Ten below in Sarajevo – and no heat
Published: January 8, 2009 / Author: Keith Flatley
On Jan. 2, two teams of six MBA students each from the University of Notre Dame left for the war-torn countries of Bosnia and Lebanon to study first-hand the role of business in rebuilding these post-conflict societies as part of a new course, “Business on the Frontlines.” Little did the Bosnian team know that just hours after their arrival, they also would be experiencing first-hand a developing international heating crisis as Russia shut off natural gas supplies distributed via the Ukraine.
The team found itself facing temperatures ranging down to 10 degrees below zero, with no electric heaters to be found. Keith Flatley, a 2009 MBA candidate, writes on Jan. 7 about the experience:
The country is a bit strange. When you see Sarajevo and the rest of Bosnia from a distance it looks beautiful. Once you get closer, you start to see the scars of the war. Buildings are still covered with bullet holes and marks from shrapnel. They filled in craters from artillery with red cement as a reminder of the war. They call them Sarajevo Roses. The people are just the opposite. From afar they look depressed and withdrawn. Once we meet them and talk to them, they are wonderful. The moment they find out we are Americans they light up and tell us how happy they are that we are here. The rebuilding effort is taking a while longer than it should. The people want to pull themselves out of this, but they continuously get blocked by the politics of the nation, the black and grey markets, and the lack of access to quality opportunities. This country is beautiful, the forests are pristine; there is rafting and Olympic-caliber skiing. The rest of world just doesn’t know about all of it yet.
Here’s the deal with the heating situation. I was on my way back from Srebrenica after reviewing a Catholic Relief Services project and visiting a memorial to the Srebrenica Massacre, where in 1995 during the Bosnian War, 8,372 men and boys were brought out to the woods and shot. They were then hidden in mass graves in the forest. Pretty horrific stuff. We heard over the radio about the gas shut off on the way back to Sarajevo. I was in the car with our professor, Viva Bartkus, and two representatives of CRS. I mean, really, what did the people here do to deserve all this? The mood in the car actually picked up when we got the news. There is nothing we could do except live with it. We can’t feel bad for ourselves; we get to fly home on Sunday. Everyone else here has to stay and freeze. Their passports can’t get them out of the Balkans. The worst part is that it was the Orthodox Christmas Eve.
We are staying in an apartment that used to be heated from the natural gas. Last night, it was about 10 below, so the place was freezing cold without the gas for heat. All we can really do is get up with the sun and get moving. People can’t go into the woods surrounding the city for firewood since the woods are filled with landmines. There are lines forming at stores selling electric heaters.
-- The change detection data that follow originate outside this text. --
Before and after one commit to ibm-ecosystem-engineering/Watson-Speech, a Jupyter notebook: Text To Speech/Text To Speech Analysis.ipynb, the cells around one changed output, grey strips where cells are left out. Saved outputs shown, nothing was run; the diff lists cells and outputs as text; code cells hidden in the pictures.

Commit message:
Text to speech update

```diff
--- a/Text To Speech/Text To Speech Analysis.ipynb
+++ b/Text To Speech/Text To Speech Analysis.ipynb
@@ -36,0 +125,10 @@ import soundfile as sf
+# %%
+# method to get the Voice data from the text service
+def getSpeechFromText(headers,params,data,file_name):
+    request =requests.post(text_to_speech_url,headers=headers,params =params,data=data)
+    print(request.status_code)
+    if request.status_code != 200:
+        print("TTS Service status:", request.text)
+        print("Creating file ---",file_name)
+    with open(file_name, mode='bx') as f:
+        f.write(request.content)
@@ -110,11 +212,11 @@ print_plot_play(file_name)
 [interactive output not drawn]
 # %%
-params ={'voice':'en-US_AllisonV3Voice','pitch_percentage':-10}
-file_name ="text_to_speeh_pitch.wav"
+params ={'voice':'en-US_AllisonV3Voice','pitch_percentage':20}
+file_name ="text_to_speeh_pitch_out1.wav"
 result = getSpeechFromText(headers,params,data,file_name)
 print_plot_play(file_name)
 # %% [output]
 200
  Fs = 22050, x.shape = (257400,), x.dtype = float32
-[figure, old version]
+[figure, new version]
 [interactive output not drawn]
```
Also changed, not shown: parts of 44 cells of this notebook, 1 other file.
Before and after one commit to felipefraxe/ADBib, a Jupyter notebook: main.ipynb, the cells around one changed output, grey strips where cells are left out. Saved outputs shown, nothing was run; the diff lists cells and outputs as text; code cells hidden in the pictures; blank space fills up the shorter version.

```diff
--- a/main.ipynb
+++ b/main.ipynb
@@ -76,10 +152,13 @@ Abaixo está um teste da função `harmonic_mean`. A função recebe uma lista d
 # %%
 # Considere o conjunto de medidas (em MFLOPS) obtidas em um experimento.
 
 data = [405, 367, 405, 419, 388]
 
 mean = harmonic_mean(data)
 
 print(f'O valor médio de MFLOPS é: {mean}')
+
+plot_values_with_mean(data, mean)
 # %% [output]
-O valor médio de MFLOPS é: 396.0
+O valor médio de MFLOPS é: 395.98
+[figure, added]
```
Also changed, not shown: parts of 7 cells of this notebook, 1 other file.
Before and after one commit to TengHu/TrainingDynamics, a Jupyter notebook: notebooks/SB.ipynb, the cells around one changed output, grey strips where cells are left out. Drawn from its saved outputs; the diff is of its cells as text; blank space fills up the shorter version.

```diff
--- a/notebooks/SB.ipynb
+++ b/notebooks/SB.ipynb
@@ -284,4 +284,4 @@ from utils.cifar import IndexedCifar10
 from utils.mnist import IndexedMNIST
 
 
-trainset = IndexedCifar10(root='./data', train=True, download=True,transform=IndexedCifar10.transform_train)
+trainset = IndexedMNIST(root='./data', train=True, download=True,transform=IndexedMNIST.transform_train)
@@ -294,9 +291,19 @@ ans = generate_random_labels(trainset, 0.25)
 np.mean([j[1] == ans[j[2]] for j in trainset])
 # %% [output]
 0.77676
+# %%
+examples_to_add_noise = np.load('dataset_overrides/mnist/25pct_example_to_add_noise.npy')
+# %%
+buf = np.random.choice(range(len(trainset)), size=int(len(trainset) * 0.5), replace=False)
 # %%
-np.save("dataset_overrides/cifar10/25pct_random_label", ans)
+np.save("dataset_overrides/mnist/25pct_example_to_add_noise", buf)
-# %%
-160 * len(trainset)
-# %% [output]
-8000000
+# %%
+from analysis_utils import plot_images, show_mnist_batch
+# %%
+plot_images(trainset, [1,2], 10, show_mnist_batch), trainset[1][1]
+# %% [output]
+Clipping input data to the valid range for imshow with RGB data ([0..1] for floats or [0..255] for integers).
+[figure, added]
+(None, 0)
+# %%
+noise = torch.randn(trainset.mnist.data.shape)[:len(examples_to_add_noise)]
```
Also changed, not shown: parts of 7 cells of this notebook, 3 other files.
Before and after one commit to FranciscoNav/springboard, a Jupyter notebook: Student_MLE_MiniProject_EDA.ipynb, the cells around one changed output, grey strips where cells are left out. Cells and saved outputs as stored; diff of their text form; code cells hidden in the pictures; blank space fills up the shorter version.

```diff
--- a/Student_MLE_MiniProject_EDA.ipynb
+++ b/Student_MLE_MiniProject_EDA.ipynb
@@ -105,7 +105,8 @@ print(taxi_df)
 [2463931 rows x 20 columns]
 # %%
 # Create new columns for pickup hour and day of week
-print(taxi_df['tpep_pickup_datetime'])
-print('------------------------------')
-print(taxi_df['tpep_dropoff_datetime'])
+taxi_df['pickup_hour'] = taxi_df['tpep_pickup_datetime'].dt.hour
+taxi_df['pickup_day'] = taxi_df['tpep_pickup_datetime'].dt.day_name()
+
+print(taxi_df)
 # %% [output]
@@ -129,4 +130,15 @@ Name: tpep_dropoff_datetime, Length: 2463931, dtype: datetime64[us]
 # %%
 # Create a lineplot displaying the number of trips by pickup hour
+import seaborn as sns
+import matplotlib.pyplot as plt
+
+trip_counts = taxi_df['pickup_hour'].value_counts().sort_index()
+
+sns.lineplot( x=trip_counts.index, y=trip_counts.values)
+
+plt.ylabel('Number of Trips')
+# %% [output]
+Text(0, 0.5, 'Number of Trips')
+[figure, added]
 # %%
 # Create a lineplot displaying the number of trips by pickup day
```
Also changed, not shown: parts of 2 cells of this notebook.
The price of an electric heater on Monday was under $100 U.S.; it is now over $200. The heaters sell out within minutes of the stores opening. We were told the gas will be turned back on tonight. That didn’t happen. The people we talk to think that it is just the Russians and Ukrainians flexing their muscle to the rest of Europe.
I think the strangest thing is how calm everyone is. Outside, it looks like any normal day. The people here are so used to getting the short end of the stick that they just put their heads down and drive on. If this happened in Chicago or New York, people would be rioting.
“Business on the Frontlines” is a new MBA course offered by the Mendoza College of Business at the University of Notre Dame. Taught by Viva O. Bartkus, an associate professor of Management, the course examines the role of business in rebuilding war-torn societies and how the economic engine is re-started post-conflict. The course runs from October 2008 to March 2009 and consists of a two parts: a classroom segment where students study developmental economies and topics related to peace-through-commerce efforts; and a field visit from Jan. 2-11 to explore in detail the activities and impact of local and international business in post-war reconstruction societies.
For this inaugural field visit, Notre Dame sent teams to Sarajevo in Bosnia-Herzegovina and Beirut, Lebanon. Students traveling to Sarajevo include: Keith Flatley, George Cleveland, Ilija Filipov, Derrick Harmon, Tim Rentenbach and Mike Colucci. The Beirut team includes: Matt Whebbe, Margot Woolley, Drew Hill, Michael Powers, Griffin Collins, Chris Wittman and Bo Han. Student Dan Sweet is acting as a “home base” coordinator.